First is a musical instrument: a simple guitar with nylon strings, and a paperboard pick held in place by a sturdy paper strip. Although you cannot play actual music on the makeshift guitar, you can pluck the strings and here the different intonations created by the length and tautness of the strings. Next up is the basis of all simple cryptography: the decoder ring. The ring consists of a spinning disk with letters and numbers on it, along with a description on how to use it. Sharing the page spread is a perpetual calendar. A perpetual calendar uses similar mechanics as the decoder ring and consists of an inset disk that you spin to show the relationship between years and days of the week.

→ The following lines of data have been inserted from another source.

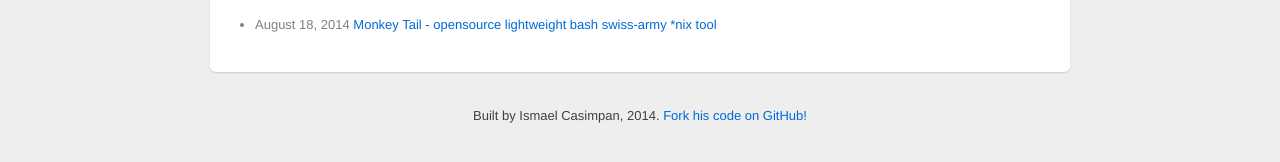
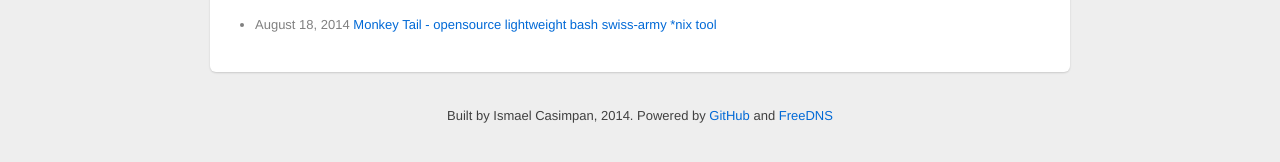
Before and after one commit to icasimpan/ismael.casimpan.com, a Jekyll site: the page built from index.html, in a window 1280 px wide. Shown: the part 219-381 px from the top of the page. Built offline with Jekyll 4.4.1, drawn with Linux system fonts in a browser that asks for light colours; nearby versions of some CDN libraries; Markdown is read by kramdown in place of the engine named in the settings.

Commit message:
added freedns to footer link as usage acknowledgement

```diff
--- a/_layouts/layout.html
+++ b/_layouts/layout.html
@@ -132,7 +132,7 @@
      </div>
 
      <footer>
-       <p>Built by Ismael Casimpan, 2014. <a href="http://github.com/icasimpan/icasimpan.github.io">Fork his code on GitHub!</a></p>
+       <p>Built by Ismael Casimpan, 2014. Powered by <a href="http://github.com/icasimpan/icasimpan.github.io">GitHub</a> and <a href="http://freedns.afraid.org/">FreeDNS</a></p>
      </footer>
 
    </div> <!-- /container -->
```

For example, in 2012, January and October have a Monday that is the first day of the month. On the same setting, you’ll see that 2034 has May starting with a Monday as the first of the month. Other month/day combinations appear on the same display as well. When you get to a new month, you turn the dial, and the calendar recalibrates itself according to the year/month selection you make.

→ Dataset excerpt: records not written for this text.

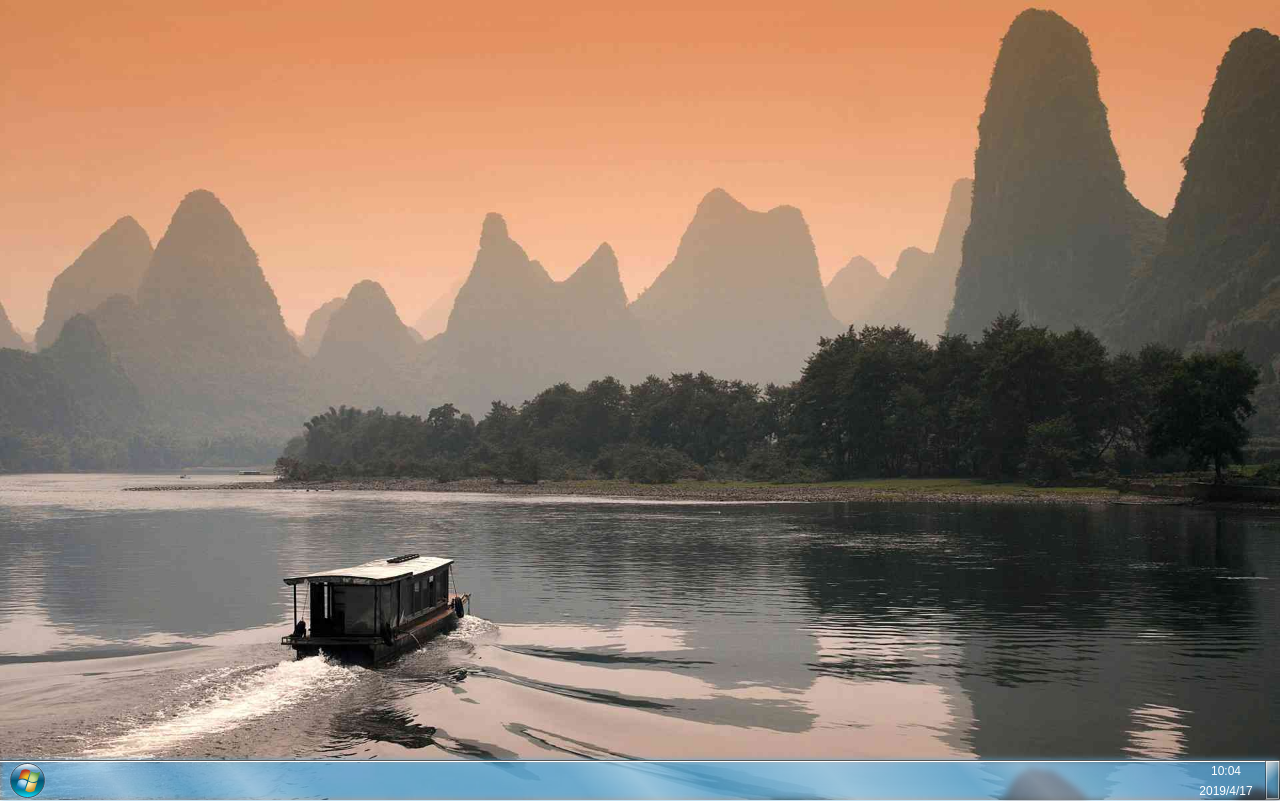
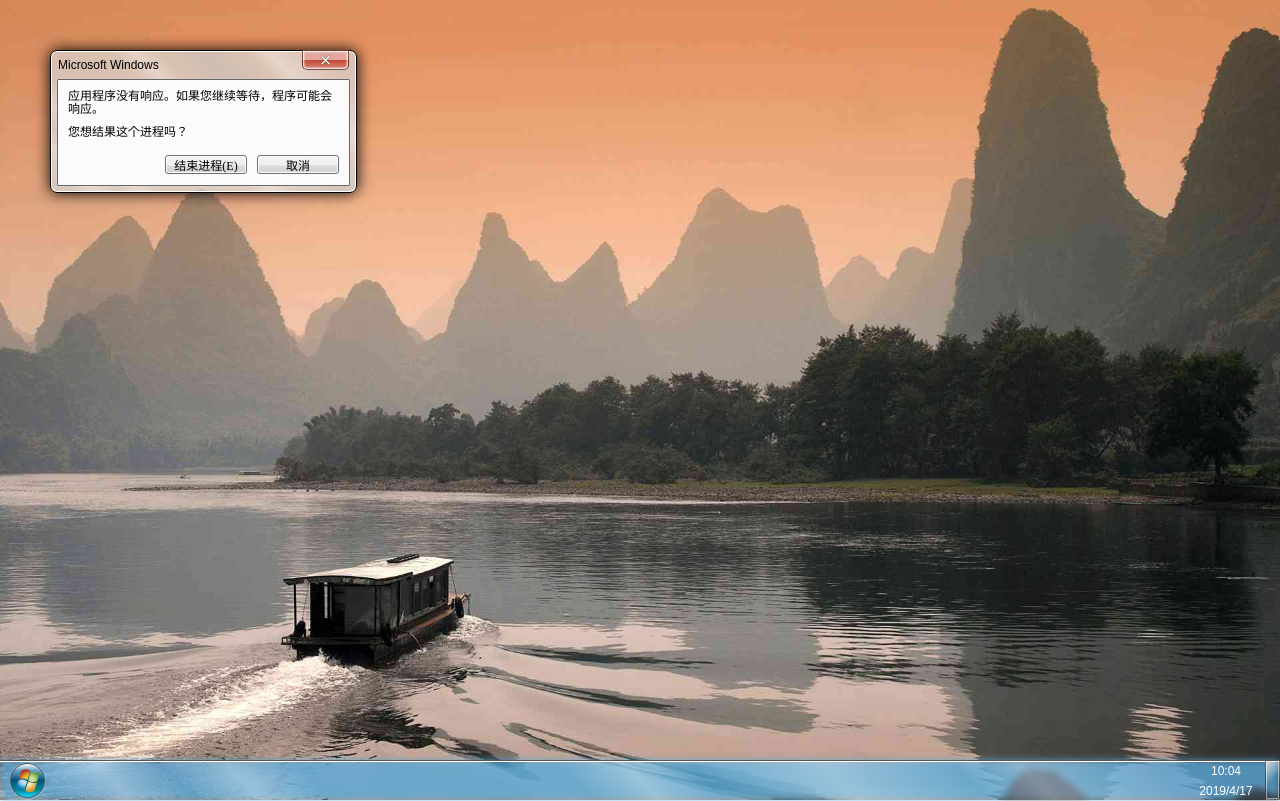
Before and after one commit to 319201402/charlie, a plain HTML site: page index.html in a window 1280 px wide. Drawn offline with Linux system fonts and the light colour scheme.

Commit message:
Update index.html

```diff
--- a/index.html
+++ b/index.html
@@ -34,6 +34,15 @@ html,body{height:100%;margin:0;overflow:hidden}
 .start-menu-right-list{font-size:12px;color:#fff;list-style:none;margin:0;padding:0;margin-top:30px}
 .mrl-item{margin-left:10px;padding:8px 5px;line-height:1;border:solid 1px transparent;border-radius:3px;cursor:default;}
 .mrl-item:hover{border-color:#000;box-shadow:inset 0 0 0 1px #bbb;background:linear-gradient(rgba(255,255,255,.3) 10%,transparent 50%,rgba(0,0,0,.3) 50%,transparent)}
+.window-frame{position:relative;left:50px;top:50px;font-size:14px;color:#000;width:307px;height:143px;border:solid 1px #000;border-radius:7px;cursor:default;background:rgba(213,242,255,.5) linear-gradient(45deg,transparent 5%,rgba(255,255,255,.3) 10%,transparent 15%,rgba(255,255,255,.3) 20%,transparent 25%,transparent 45%,rgba(255,255,255,.3) 50%,transparent 55%,rgba(180,180,180,.3) 65%,transparent 75%,rgba(255,255,255,.3) 80%,transparent 90%);box-shadow:inset 0 0 0 1px #fff,0 0 15px #000}
+.window-header{position:relative;line-height:29px;padding-left:7px;font-size:12px;cursor:default;font-family:sans-serif;}
+.window-header>button{position:absolute;right:7px;width:47px;font-size:20px;padding:0;line-height:18px;color:#fff;background:#F3B2A9 linear-gradient(#E5A69D 50%,#EA9386 50%,#C14835 51%,#D68674);border:solid 1px rgba(0,0,0,.5);margin-top:-1px;border-radius:0 0 5px 5px;outline:none;box-shadow:inset 0 0 2px 1px #fff;text-shadow:0 0 1px #000;-webkit-appearance:none;cursor:default;}
+.window-body{position:absolute;font-size:12px;line-height:1.1;color:#000;top:28px;left:6px;right:6px;bottom:6px;padding:10px;font-family:serif;background:#FBFBFB;border:solid 1px #666;box-shadow:0 0 1px #fff;cursor:default;border-radius:1px}
+.window-body-msg{margin-bottom:10px}
+.window-btns{margin-top:15px;text-align:right}
+.window-btn{width:82px;height:19px;font-size:12px;font-family:serif;padding:0;margin-left:10px;border:solid 1px #707070;background:linear-gradient(#f2f2f2,#f0f0f0 50%,#dbdbdb 60%,#D2D2D2);box-shadow:inset 0 0 0 1px #fff;border-radius:3px;cursor:default}
+.window-btn:hover{border-color:#3C7FB1}
+.window-btn:focus{border-color:#3C7FB1;outline:dotted 1px #CCADAB;outline-offset:-3px;box-shadow:inset 0 0 1px 1px #40D6FC}
 </style>
 </head>
 <body>
@@ -66,7 +75,19 @@ html,body{height:100%;margin:0;overflow:hidden}
 
 <div class="wrapper">
 	<div class="viewport">
-
+		<div class="window-frame">
+			<div class="window-header">
+				<span>Microsoft Windows</span>
+				<button>&times;</button>
+			</div>
+			<div class="window-body">
+				<div class="window-body-msg">应用程序没有响应。如果您继续等待，程序可能会响应。</div>
+				<div class="window-body-msg">您想结果这个进程吗？</div>
+				<div class="window-btns">
+					<button class="window-btn">结束进程(E)</button><button class="window-btn">取消</button>
+				</div>
+			</div>
+		</div>
 	</div>
 	<div class="dock">
 		<div class="dock-bg"></div>
```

A titular planetarium appears in the center of the book. This is one of the book’s more complicated paper-folding creations. On the tips of the front and back inside covers of the book are elastic bands. You can use them to loop over the interior pages of the planetarium, enabling you to keep the book open and flat. Once the pages are secured, you are invited to place a small light, such as from a cell phone, under the planetarium dome. When taken into a darkened room, your ceiling will be flooded with stars along with lines connecting the constellations. These constellations are named, but not described.
The last pages contain a folding cone and stand for a cell phone. The cone will act as a sound channeling device for any noise or music created on the mobile device. This Book is a Planetarium concludes with a spiralgraph. This is a spot to place a piece of paper and hold it down with a cutout of a giant gear. On the opposite page there are 4 smaller gears stored behind thick paper straps. Each gear has many off-center holes in them. When placed in the cogs of the giant gear, over the pinned paper, you can trace a pen or pencil in any of the holes while rolling the small gear around the teeth of the giant gear. The result of this rolling is an enticing pattern of predictably wavy lines. If you keep a firm grip on the giant gear, the smaller gears will smoothly roll around creating mathematical artwork.
With This Book is a Planetarium, Anderson created a visually engaging, informative book that families will enjoy. My preschooler regularly requests that we set up the planetarium in his room at night, and if he can play the guitar in the book. If you are looking for instructions on how to build these items, then this is not the right book for you. Conversely, if you seek clever demonstrations of paper folding to build intriguing devices to share with your family, then This Book is a Planetarium can help you reach the stars.